A number of nonindustrial countries experienced balance of payments difficulties in the 1960s, resulting from overvalued currencies. To cope with these difficulties, they devalued their currencies and adopted policies to support the exchange rate changes by, inter alia, restraining demand so as to facilitate the transfer of resources to the external sector. Also other nonindustrial countries devalued their currencies following the devaluations of the United Kingdom in 1967 and France in 1969, mainly to avoid an appreciation of their currencies against their major trade partner’s currency. Many of these countries had historical, economic, and financial ties with the United Kingdom and France.

Shahid Javed Burki and T. J. Goering

Rising populations and inadequate progress in agricultural and rural development in the low-income countries will lead to enormous food deficits by the year 1985, unless corrective measures are taken soon. The authors of this article assess, on the basis of an analysis carried out in the World Bank, the impending food problems of these countries, and offer a strategy that they feel could counter this trend over the next several years.

International Monetary Fund
In recent years, the IMF has released a growing number of reports and other documents covering economic and financial developments and trends in member countries.

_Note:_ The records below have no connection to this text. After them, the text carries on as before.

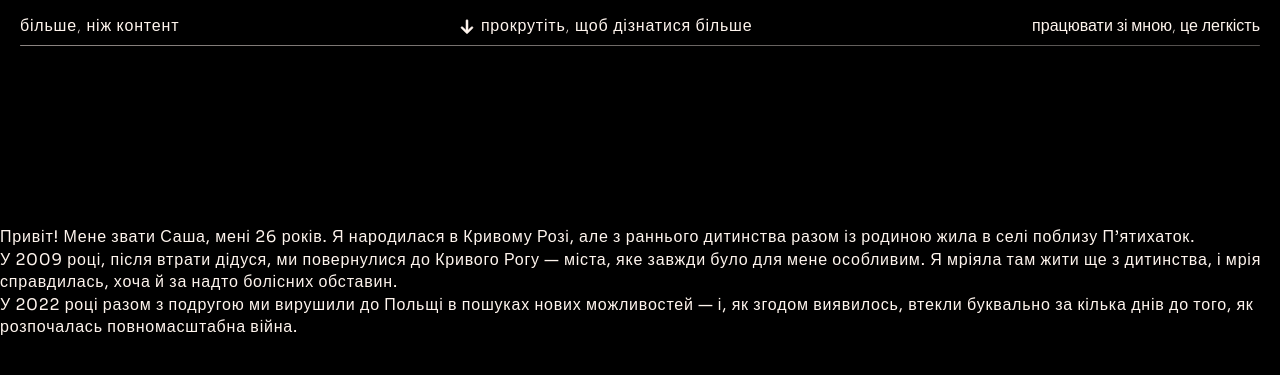
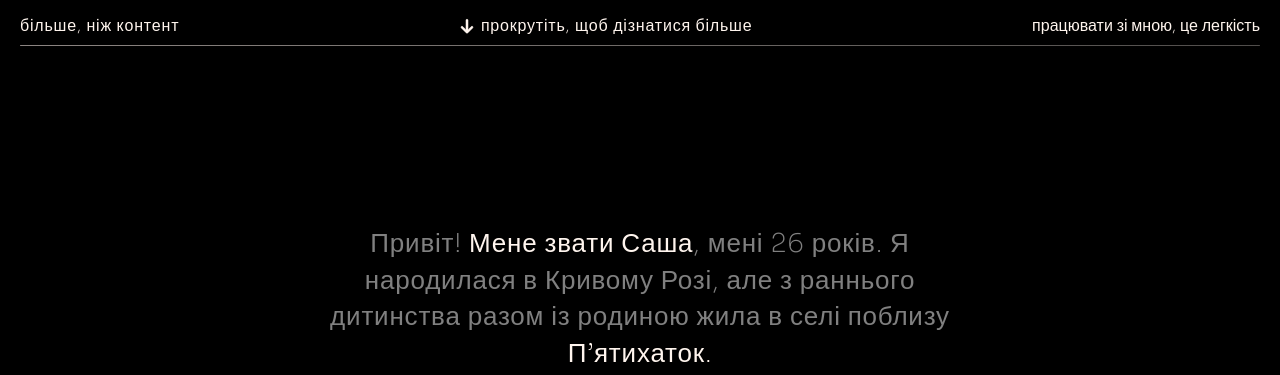
Before and after one commit to vladyslavJs/content-creator-, a website built with Vite: page index.html in a window 1280 px wide. Shown: the part 405-780 px from the top of the page. Built offline with nearby package versions, Linux system fonts and the light colour scheme.

Commit message:
Update aboutme-section.css

```diff
--- a/src/styles/aboutme-section.css
+++ b/src/styles/aboutme-section.css
@@ -1,30 +1,26 @@
 .aboutme-section {
     display: flex;
     justify-content: center;
-    align-items: flex-end;
+    overflow: hidden;
+    position: relative;
+    z-index: 2;
 }
 
-
-
-.text-container {
-    /* display: flex; */
-    /* font-size: 18px;
-    align-items: center;
-    justify-content: center;
-    text-align: center;
-    max-width: 400px; */
+.about-text {
+    position: relative;
     display: flex;
     flex-direction: column;
     row-gap: 5px;
-    font-size: 28px;
-    max-width: 600px;
+    font-size: 26px;
+    max-width: 650px;
     text-align: center;
     font-weight: 200;
-    color: grey
+    color: grey;
+    z-index: 0;
 }
 
 .color-span {
     color:var(--primary-color);
     color: var(--secondary-color);
-    font-weight: 400;
+    font-weight: 200;
 }
```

Each report, prepared by a staff team after discussions with government officials, is published at the option of the member country.
International Monetary Fund
In recent years, the IMF has released a growing number of reports and other documents covering economic and financial developments and trends in member countries. Each report, prepared by a staff team after discussions with government officials, is published at the option of the member country.
International Monetary Fund
The note provides statistical data on gross domestic product, supply and use of resources, consumer price index, cotton production, cost structure of cotton processing and marketing, government revenue, economic classification of central government expenditure, public investment program, and monetary survey of Chad. The summary accounts of the central bank, balance sheet of commercial banks, balance of payments, foreign trade indices, exchange rates, and other related economic indices of Chad along with indicators of fiscal balance, external balance, and external public debt of CEMAC have been given.
International Monetary Fund
In this study, the following statistical data are presented: GDP at current prices, agricultural production, cotton production and producer prices, production and exports of forestry products, electricity price structure, consumption of oil products, consumer price index, wholesale price index, central government operations and revenue, interest rate structure, monetary survey, supply and use of resources at current prices, producer prices of major agricultural commodities, costs and prices in the cotton sector, livestock population and slaughtering, industrial production index, composition of exports, and so on.